_Goal of the exercise_
All entries should be copied exactly, none left out.

<<<<

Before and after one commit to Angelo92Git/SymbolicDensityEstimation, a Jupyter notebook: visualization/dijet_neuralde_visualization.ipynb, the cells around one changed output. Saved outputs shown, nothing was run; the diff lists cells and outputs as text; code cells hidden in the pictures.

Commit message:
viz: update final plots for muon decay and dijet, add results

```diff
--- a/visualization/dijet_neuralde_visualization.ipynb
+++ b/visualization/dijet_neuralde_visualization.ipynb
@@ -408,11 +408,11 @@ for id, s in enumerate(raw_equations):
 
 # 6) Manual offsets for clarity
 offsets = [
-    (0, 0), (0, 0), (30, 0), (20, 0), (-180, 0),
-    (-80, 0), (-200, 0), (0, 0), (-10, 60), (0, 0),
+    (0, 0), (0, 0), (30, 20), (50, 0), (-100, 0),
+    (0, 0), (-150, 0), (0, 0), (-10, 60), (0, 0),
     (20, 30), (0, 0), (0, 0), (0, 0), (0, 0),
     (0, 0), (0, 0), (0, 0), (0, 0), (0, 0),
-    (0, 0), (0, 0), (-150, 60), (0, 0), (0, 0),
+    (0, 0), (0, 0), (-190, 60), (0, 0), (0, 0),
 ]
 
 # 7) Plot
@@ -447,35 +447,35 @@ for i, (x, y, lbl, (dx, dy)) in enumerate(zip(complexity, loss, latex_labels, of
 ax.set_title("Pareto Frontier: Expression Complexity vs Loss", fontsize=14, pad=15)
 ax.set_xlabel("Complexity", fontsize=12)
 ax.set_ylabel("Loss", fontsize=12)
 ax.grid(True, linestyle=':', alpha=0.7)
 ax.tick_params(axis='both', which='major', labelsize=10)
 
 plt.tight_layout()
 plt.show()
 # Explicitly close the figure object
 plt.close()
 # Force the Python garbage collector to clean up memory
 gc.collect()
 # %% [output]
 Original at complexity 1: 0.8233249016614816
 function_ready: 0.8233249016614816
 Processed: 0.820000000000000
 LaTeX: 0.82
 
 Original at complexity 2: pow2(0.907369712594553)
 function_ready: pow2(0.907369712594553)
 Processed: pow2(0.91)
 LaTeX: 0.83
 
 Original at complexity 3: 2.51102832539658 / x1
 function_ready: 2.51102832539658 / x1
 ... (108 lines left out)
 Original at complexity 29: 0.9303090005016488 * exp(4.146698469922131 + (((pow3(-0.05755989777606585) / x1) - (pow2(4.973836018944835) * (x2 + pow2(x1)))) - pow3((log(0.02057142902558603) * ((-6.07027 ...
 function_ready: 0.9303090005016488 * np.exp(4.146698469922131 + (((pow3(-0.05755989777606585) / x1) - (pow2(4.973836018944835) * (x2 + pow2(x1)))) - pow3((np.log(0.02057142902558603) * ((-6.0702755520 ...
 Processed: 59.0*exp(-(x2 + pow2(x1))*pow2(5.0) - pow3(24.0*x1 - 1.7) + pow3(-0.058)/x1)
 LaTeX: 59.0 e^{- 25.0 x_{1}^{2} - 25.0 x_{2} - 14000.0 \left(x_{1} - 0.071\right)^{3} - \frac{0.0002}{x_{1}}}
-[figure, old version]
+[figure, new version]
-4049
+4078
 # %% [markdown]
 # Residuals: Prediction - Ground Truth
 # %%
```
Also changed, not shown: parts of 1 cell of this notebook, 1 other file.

>>>>

_Answer below_
Before and after one commit to Angelo92Git/SymbolicDensityEstimation, a Jupyter notebook: visualization/dijet_neuralde_visualization.ipynb, the cells around one changed output. Saved outputs shown, nothing was run; the diff lists cells and outputs as text; code cells hidden in the pictures.

Commit message:
viz: update final plots for muon decay and dijet, add results

```diff
--- a/visualization/dijet_neuralde_visualization.ipynb
+++ b/visualization/dijet_neuralde_visualization.ipynb
@@ -408,11 +408,11 @@ for id, s in enumerate(raw_equations):
 
 # 6) Manual offsets for clarity
 offsets = [
-    (0, 0), (0, 0), (30, 0), (20, 0), (-180, 0),
-    (-80, 0), (-200, 0), (0, 0), (-10, 60), (0, 0),
+    (0, 0), (0, 0), (30, 20), (50, 0), (-100, 0),
+    (0, 0), (-150, 0), (0, 0), (-10, 60), (0, 0),
     (20, 30), (0, 0), (0, 0), (0, 0), (0, 0),
     (0, 0), (0, 0), (0, 0), (0, 0), (0, 0),
-    (0, 0), (0, 0), (-150, 60), (0, 0), (0, 0),
+    (0, 0), (0, 0), (-190, 60), (0, 0), (0, 0),
 ]
 
 # 7) Plot
@@ -447,35 +447,35 @@ for i, (x, y, lbl, (dx, dy)) in enumerate(zip(complexity, loss, latex_labels, of
 ax.set_title("Pareto Frontier: Expression Complexity vs Loss", fontsize=14, pad=15)
 ax.set_xlabel("Complexity", fontsize=12)
 ax.set_ylabel("Loss", fontsize=12)
 ax.grid(True, linestyle=':', alpha=0.7)
 ax.tick_params(axis='both', which='major', labelsize=10)
 
 plt.tight_layout()
 plt.show()
 # Explicitly close the figure object
 plt.close()
 # Force the Python garbage collector to clean up memory
 gc.collect()
 # %% [output]
 Original at complexity 1: 0.8233249016614816
 function_ready: 0.8233249016614816
 Processed: 0.820000000000000
 LaTeX: 0.82
 
 Original at complexity 2: pow2(0.907369712594553)
 function_ready: pow2(0.907369712594553)
 Processed: pow2(0.91)
 LaTeX: 0.83
 
 Original at complexity 3: 2.51102832539658 / x1
 function_ready: 2.51102832539658 / x1
 ... (108 lines left out)
 Original at complexity 29: 0.9303090005016488 * exp(4.146698469922131 + (((pow3(-0.05755989777606585) / x1) - (pow2(4.973836018944835) * (x2 + pow2(x1)))) - pow3((log(0.02057142902558603) * ((-6.07027 ...
 function_ready: 0.9303090005016488 * np.exp(4.146698469922131 + (((pow3(-0.05755989777606585) / x1) - (pow2(4.973836018944835) * (x2 + pow2(x1)))) - pow3((np.log(0.02057142902558603) * ((-6.0702755520 ...
 Processed: 59.0*exp(-(x2 + pow2(x1))*pow2(5.0) - pow3(24.0*x1 - 1.7) + pow3(-0.058)/x1)
 LaTeX: 59.0 e^{- 25.0 x_{1}^{2} - 25.0 x_{2} - 14000.0 \left(x_{1} - 0.071\right)^{3} - \frac{0.0002}{x_{1}}}
-[figure, old version]
+[figure, new version]
-4049
+4078
 # %% [markdown]
 # Residuals: Prediction - Ground Truth
 # %%
```
Also changed, not shown: parts of 1 cell of this notebook, 1 other file.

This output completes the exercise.